DIRECTIONS: Would you please copy every line from the records that contains the word "className"?

[User interface change data]

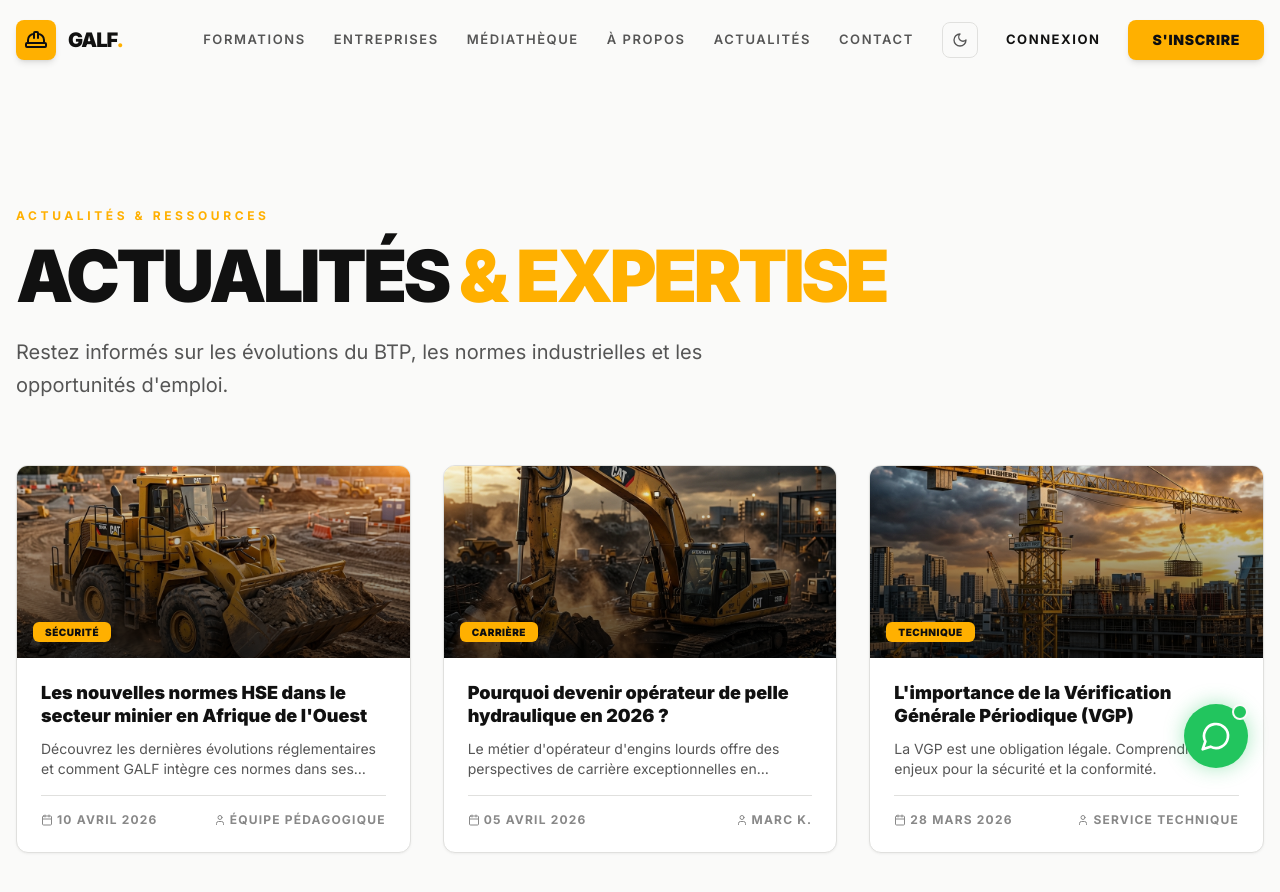
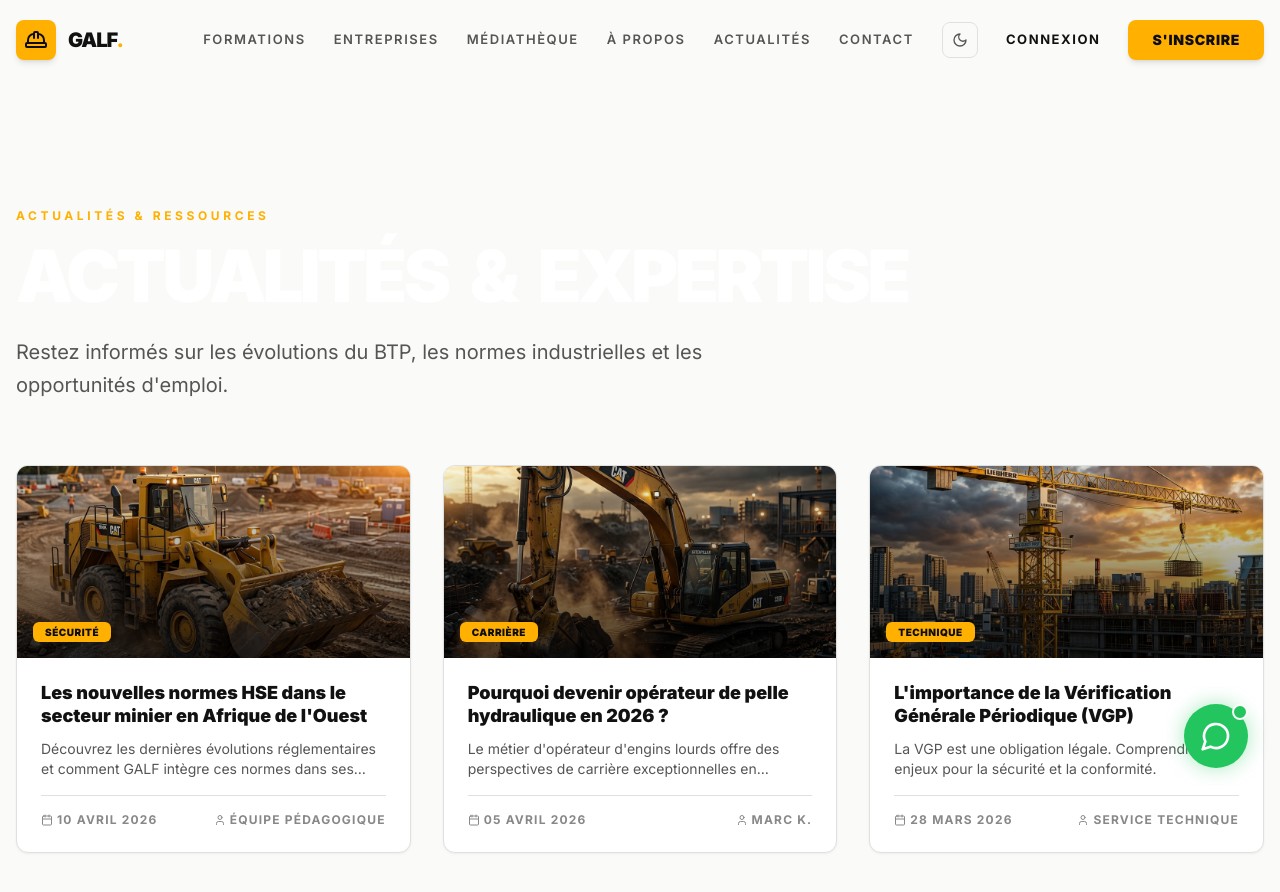
Before and after one commit to koronimuso-coder/galf-formation, a Next.js app: page /blog in a window 1280 px wide. Shown: the top 892 px of the page. Built offline with nearby package versions, Linux system fonts and the light colour scheme.

Commit message:
style: polish blog index with cinematic TextReveal header

```diff
--- a/src/app/blog/page.tsx
+++ b/src/app/blog/page.tsx
@@ -24,9 +24,10 @@ export default function BlogPortal() {
       <div className="container-galf relative z-10">
         <FadeIn>
           <div className="text-xs text-galf-yellow font-bold uppercase tracking-[0.3em] mb-4">Actualités & ressources</div>
-          <h1 className="text-5xl md:text-7xl font-black tracking-tighter mb-6 leading-none" style={{ color: 'var(--galf-text)' }}>
-            ACTUALITÉS <span className="text-galf-yellow">& EXPERTISE</span>
-          </h1>
+          <TextReveal
+            text="ACTUALITÉS & EXPERTISE"
+            className="text-5xl md:text-7xl font-black tracking-tighter mb-6 leading-none text-white"
+          />
           <p className="text-xl max-w-3xl leading-relaxed mb-16" style={{ color: 'var(--galf-text-secondary)' }}>
             Restez informés sur les évolutions du BTP, les normes industrielles et les opportunités d'emploi.
           </p>
```
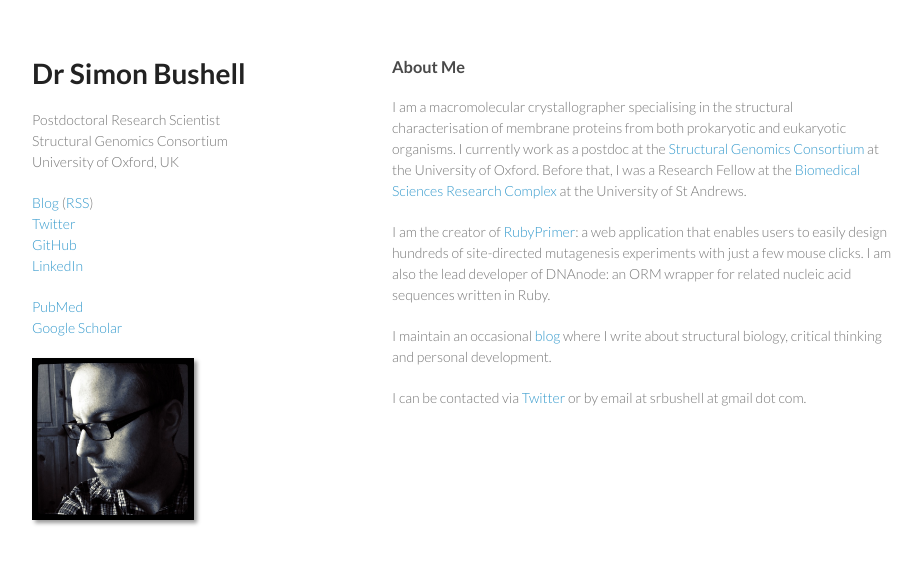
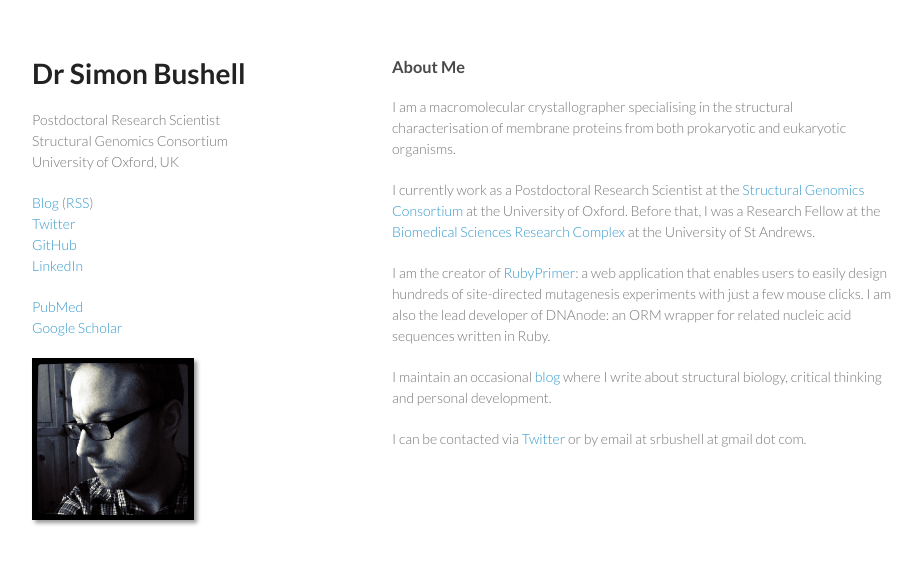
Before and after one commit to simonbushell/simonbushell.github.com, a Jekyll site: the page built from index.md, in a window 1280 px wide. Shown: the top 564 px of the page, without its empty margins (178-1100 px from the left). Built offline with Jekyll 4.4.1, drawn with Linux system fonts in a browser that asks for light colours.

Commit message:
updated index bio

```diff
--- a/index.md
+++ b/index.md
@@ -4,7 +4,9 @@
 ---
 
 ###About Me
-I am a macromolecular crystallographer specialising in the structural characterisation of membrane proteins from both prokaryotic and eukaryotic organisms. I currently work as a postdoc at the [Structural Genomics Consortium](http://www.thesgc.org) at the University of Oxford. Before that, I was a Research Fellow at the [Biomedical Sciences Research Complex](http://www.st-andrews.ac.uk/bsrc/) at the University of St Andrews.
+I am a macromolecular crystallographer specialising in the structural characterisation of membrane proteins from both prokaryotic and eukaryotic organisms.
+
+I currently work as a Postdoctoral Research Scientist at the [Structural Genomics Consortium](http://www.thesgc.org) at the University of Oxford. Before that, I was a Research Fellow at the [Biomedical Sciences Research Complex](http://www.st-andrews.ac.uk/bsrc/) at the University of St Andrews.
 
 I am the creator of [RubyPrimer](http://rubyprimer.herokuapp.com]): a web application that enables users to easily design hundreds of site-directed mutagenesis experiments with just a few mouse clicks. I am also the lead developer of DNAnode: an ORM wrapper for related nucleic acid sequences written in Ruby.
 
```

ANSWER BELOW:
       <div className="container-galf relative z-10">
           <div className="text-xs text-galf-yellow font-bold uppercase tracking-[0.3em] mb-4">Actualités & ressources</div>
-          <h1 className="text-5xl md:text-7xl font-black tracking-tighter mb-6 leading-none" style={{ color: 'var(--galf-text)' }}>
-            ACTUALITÉS <span className="text-galf-yellow">& EXPERTISE</span>
+            className="text-5xl md:text-7xl font-black tracking-tighter mb-6 leading-none text-white"
           <p className="text-xl max-w-3xl leading-relaxed mb-16" style={{ color: 'var(--galf-text-secondary)' }}>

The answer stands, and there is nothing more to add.